State of Coahuila becomes first in Mexico to pass marriage in the legislature
September 02, 2014
This week, the state of Coahuila in Mexico became the first state in the country to approve the freedom to marry in the state legislature. The state, which borders Texas in the United States, joins the Federal District and Quintana Roo in extending the freedom to marry to all same-sex couples.
By a vote of 19-1, the legislature in Coahuila approved this language:
"Marriage is the free union with full consent of two people, which has as its objective to realize community life where both [people] seek respect, equality and mutual aid, and make in a free, responsible, voluntary and informed way reproductive decisions that fit their life project, including the possibility of procreation or adoption."
The bill is set to take effect in one week.
Throughout the rest of Mexico, momentum continues to build for marriage. In December 2012, the Mexican Supreme Court declared that the Oaxaca civil code restricting marriage to different-sex couples is unconstitutional, but Mexican law dictates that the ruling only applied to the three couples who filed the suit. If the Mexican Supreme Court rules the same way in two additional cases, binding national precedent is set,, and all other jurisdictions in the country will have the freedom to marry. The movement this week in Coahuila is a strong step in the right direction for freedom for all Mexico residents.
Worldwide, more than 10 percent of the global population lives in a jurisdiction where same-sex couples have the freedom to marry. Same-sex couples can share (or will soon be able to share) in the freedom to marry in 19 countries.
Nationwide, gay and lesbian people are free to marry in Argentina, Belgium, Brazil, Canada, Denmark, England/Wales/Scotland, France, Iceland, Luxembourg, The Netherlands, New Zealand, Norway, Portugal, Scotland, South Africa, Spain, Sweden, Uruguay. In Mexico and the United States, same-sex couples have the freedom to marry in some jurisdictions, with 44% of the United States population living in 19 marriage states and the District of Columbia and Mexico City and the state of Quintana Roo representing Mexico.

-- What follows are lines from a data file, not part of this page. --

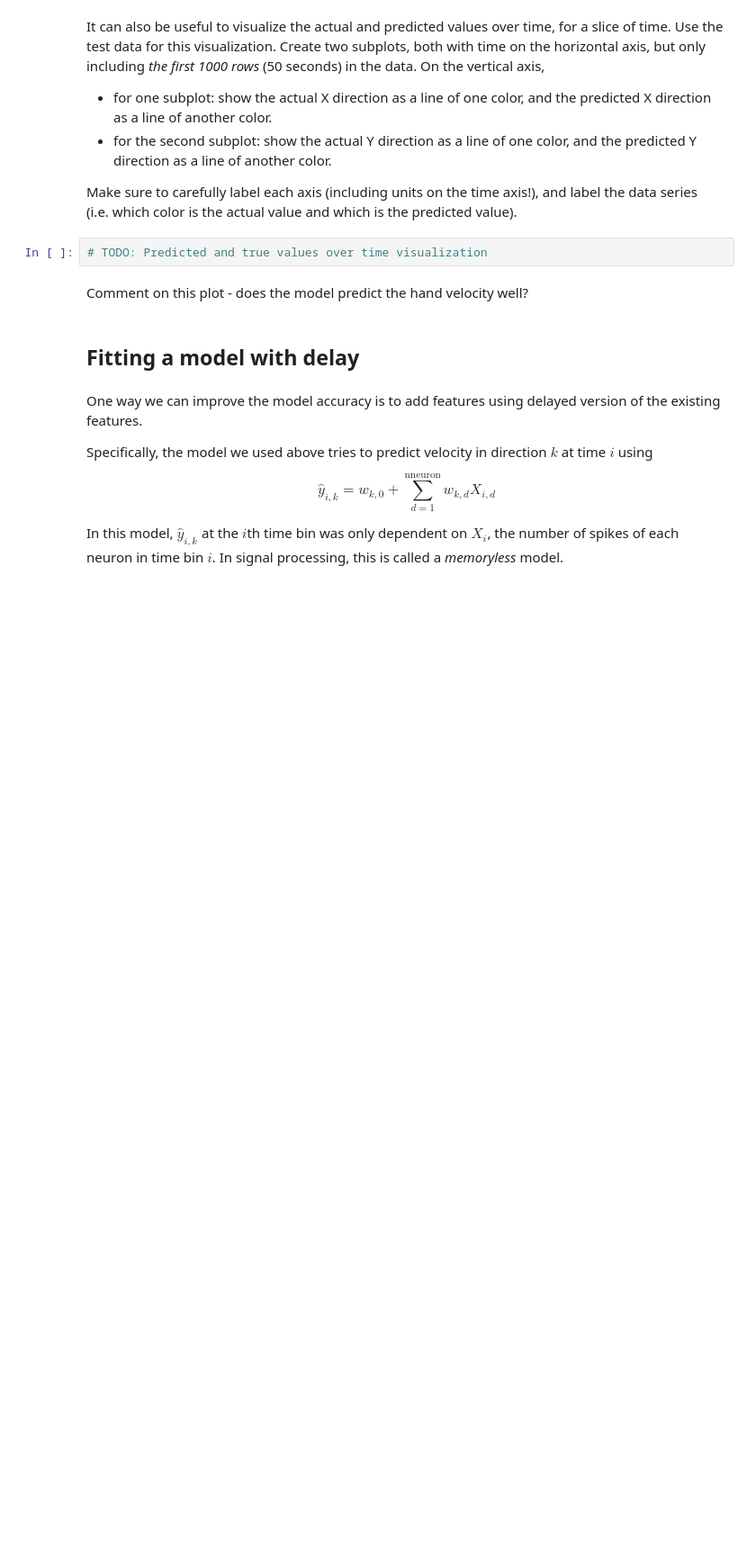
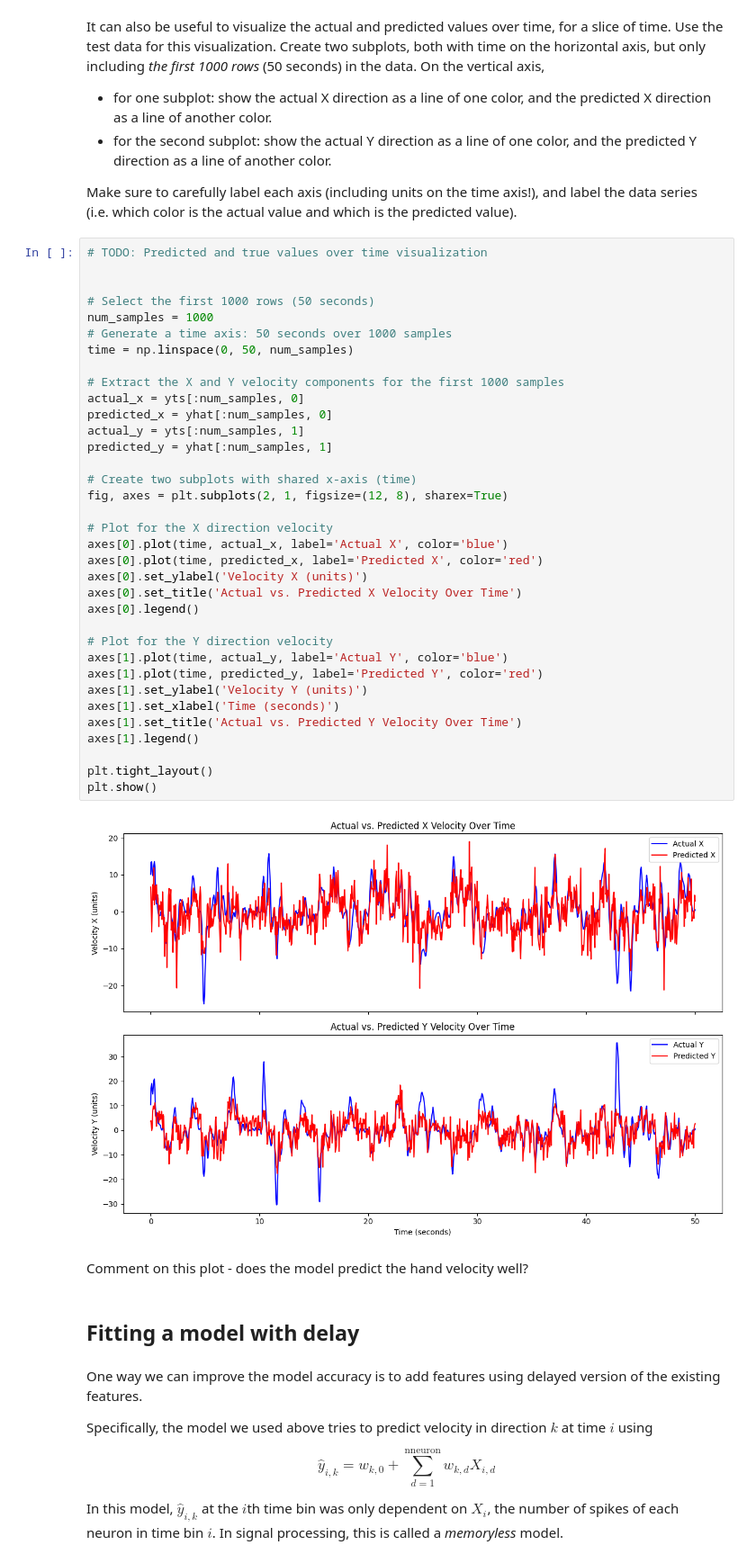
Before and after one commit to GY-Bai/bili_autolive, a Jupyter notebook: notebooks/4-neural-model-selection-hw.ipynb, the cells around one changed output. Shown at 90% size. Cells and saved outputs as stored; diff of their text form; blank space fills up the shorter version.

```diff
--- a/notebooks/4-neural-model-selection-hw.ipynb
+++ b/notebooks/4-neural-model-selection-hw.ipynb
@@ -194,8 +228,43 @@ It can also be useful to visualize the actual and predicted values over time, fo
 -   for the second subplot: show the actual Y direction as a line of one color, and the predicted Y direction as a line of another color.
 
 Make sure to carefully label each axis (including units on the time axis!), and label the data series (i.e. which color is the actual value and which is the predicted value).
-# %%
-# TODO: Predicted and true values over time visualization
+# %%
+# TODO: Predicted and true values over time visualization
+
+
+# Select the first 1000 rows (50 seconds)
+num_samples = 1000
+# Generate a time axis: 50 seconds over 1000 samples
+time = np.linspace(0, 50, num_samples)
+
+# Extract the X and Y velocity components for the first 1000 samples
+actual_x = yts[:num_samples, 0]
+predicted_x = yhat[:num_samples, 0]
+actual_y = yts[:num_samples, 1]
+predicted_y = yhat[:num_samples, 1]
+
+# Create two subplots with shared x-axis (time)
+fig, axes = plt.subplots(2, 1, figsize=(12, 8), sharex=True)
+
+# Plot for the X direction velocity
+axes[0].plot(time, actual_x, label='Actual X', color='blue')
+axes[0].plot(time, predicted_x, label='Predicted X', color='red')
+axes[0].set_ylabel('Velocity X (units)')
+axes[0].set_title('Actual vs. Predicted X Velocity Over Time')
+axes[0].legend()
+
+# Plot for the Y direction velocity
+axes[1].plot(time, actual_y, label='Actual Y', color='blue')
+axes[1].plot(time, predicted_y, label='Predicted Y', color='red')
+axes[1].set_ylabel('Velocity Y (units)')
+axes[1].set_xlabel('Time (seconds)')
+axes[1].set_title('Actual vs. Predicted Y Velocity Over Time')
+axes[1].legend()
+
+plt.tight_layout()
+plt.show()
+# %% [output]
+[figure, added]
 # %% [markdown]
 Comment on this plot - does the model predict the hand velocity well?
 # %% [markdown]
```
Also changed, not shown: parts of 15 cells of this notebook.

Learn more about marriage for same-sex couples internationally here.